Indeed, analysts such as Tai Nguyen of Susquehanna Financial Group in Bala Cynwyd, Pa., don't expect Intel to see any significant revenue from LCOS chips for the next two years. And it might not have even a 10% market share in three to four years, McComas says.
In its cell-phone effort, Intel's upcoming baseband chip addresses a tiny market. Out of 570 million handsets expected to be shipped this year, only about 10 million will feature the wireless technology called WCDMA (wideband code division multiple access) that this chip uses. WCDMA enables advanced functions such as video-streaming to a phone, says Allen Nogee, an analyst with tech consultancy Cahners In-Stat.
He blames the slow adoption of these phones on their short battery life and high price. And most of the new phones will be sold in Japan, where Intel competitors NEC (NIPNY
) and Matsushita (MC
), not to mention market leader TI, already have a strong foothold.MISSING PACKAGE. Even closer to its computer-processor home turf, Intel's new products face tough going. The original Xscale chip, used in personal digital assistants made by the likes of Hewlett-Packard (HPQ

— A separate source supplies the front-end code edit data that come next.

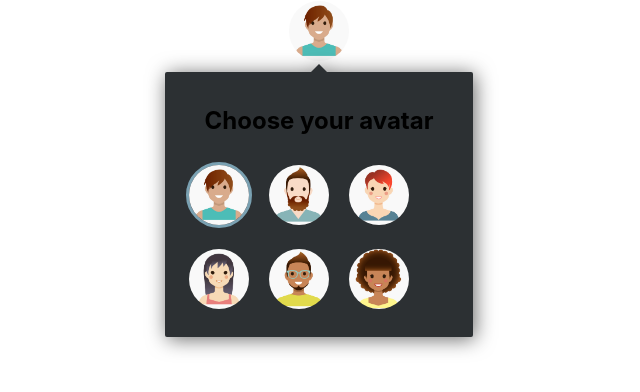
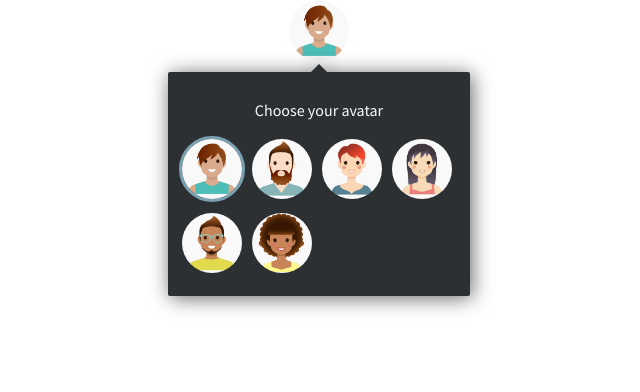
Before and after one commit to stevehcao/avatarpicker, a React (Create React App) app in the folder avatarpicker/: page / in a window 1280 px wide. Both pictures are taken after a click on the picture 640 px from the left and 31 px from the top of the page. Shown: the top 392 px of the page, without its empty margins (321-961 px from the left). Built offline with nearby package versions, Linux system fonts and the light colour scheme.

Commit message:
fixed margin and paddings to avatar pics

```diff
--- a/avatarpicker/public/index.html
+++ b/avatarpicker/public/index.html
@@ -10,6 +10,7 @@
       homescreen on Android. See https://developers.google.com/web/fundamentals/web-app-manifest/
     -->
     <link rel="manifest" href="%PUBLIC_URL%/manifest.json">
+    <link href="https://fonts.googleapis.com/css?family=Source+Sans+Pro" rel="stylesheet">
     <!--
       Notice the use of %PUBLIC_URL% in the tags above.
       It will be replaced with the URL of the `public` folder during the build.
--- a/avatarpicker/src/App.css
+++ b/avatarpicker/src/App.css
@@ -30,7 +30,7 @@
   border-radius: 2px;
   background-color: rgb(44, 48, 51);
   filter: drop-shadow(2px 2px 10px rgb(102, 102, 102));
-  padding: 14px;
+  padding: 14px 11px;
 }
 
 .avatarList {
@@ -38,7 +38,16 @@
 
 .avatarPic {
   border: 3px solid transparent;
-  margin: 7px;
+  margin: 2px;
+}
+
+.avatarPic:nth-child(4n + 1) {
+  margin-left: 0;
+}
+
+.avatarPic:nth-child(4n + 4) {
+  border: 3px solid transparent;
+  margin-right: 0;
 }
 
 .avatarPic:hover,
@@ -69,3 +78,10 @@
 .avatarPic.currentAvatar {
   border: 3px solid rgb(122, 161, 178);
 }
+
+.modalHeader {
+  font-family: 'Source Sans Pro', sans-serif;
+  color: rgb(249, 249, 249);
+  size: 16px;
+  margin: 14px 0;
+}
--- a/avatarpicker/src/AvatarModal.js
+++ b/avatarpicker/src/AvatarModal.js
@@ -12,7 +12,7 @@
 
     return (
       <div className="modal arrow_box">
-        <h2>Choose your avatar</h2>
+        <div className="modalHeader">Choose your avatar</div>
         <div className="avatarList">
           {avatars.map(avatar => (
             <AvatarPic
```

) and Samsung, grabbed a hefty share of the PDA market, but to date they've appeared in only about half a dozen cell phones. So, Intel now has a new Xscale chip family, called Bulverde (after a city in Texas), which offers more powerful chips. But they may run into the same problems as their predecessor: Intel still offers a much more limited selection of chips than its rivals, and most cell-phone makers prefer to buy a complete package of chips needed for a phone -- something TI does offer.
In addition, the cell-phone market is tricky to penetrate, thanks to existing relationships between phone makers and chip suppliers. Market leader Nokia (NOK
), for one, uses TI's software and chip designs in its phones -- and redoing all that would take months, if not years. And given the intensifying competition from Chinese and Korean phone makers, Nokia is unlikely to make such a switch any time soon.
TI even keeps its inventory at its largest customers' plants, so the sale essentially occurs when the customer takes out that inventory for production. Intel could conceivably offer that, too, but making a profit on this setup requires major economies of scale.
FAB EDGE. Moreover, Intel's credibility with cell-phone makers was hurt last year when the company increased prices on its flash memory -- and, as a result, lost its leading market share to Samsung, says Will Strauss, president of tech consultancy Forward Concepts. Finally, Intel has lots of distractions in its core business, where it faces stiff competition from its main processor rival AMD (AMD
), whose latest PC chips have rated better in certain tests.
That doesn't mean Intel can't ultimately succeed in these markets, but it does mean it would take time. Intel is still leading the industry in cutting-edge chip manufacturing and, unlike many rivals, it owns its own chipmaking fabs. That allows for great economies of scale and lower production costs.
Intel's long-standing relationship with software powerhouse Microsoft (MSFT
) should also help. As versions of the Windows operating system and other Microsoft software make their way into advanced cell phones, Intel's chips should penetrate those markets, too, says Nguyen. However, building up the software support might take a few years.
NOT THERE YET. Also, Intel is slowly but surely developing relationships with wireless carriers -- which increasingly have more say over what cell phones look like. In March, Intel agreed to market and sell Sprint's (FON
) wireless services with products -- such as notebooks that can access the Web through Sprint's networks -- containing Intel processors. Such relationships could, perhaps, extend in the future to include phones.
Still, before Intel gets to that promised land of being the chipmaker for every device, it'll have to prove it can oust TI from some choice real estate first. By Olga Kharif in Portland, Ore.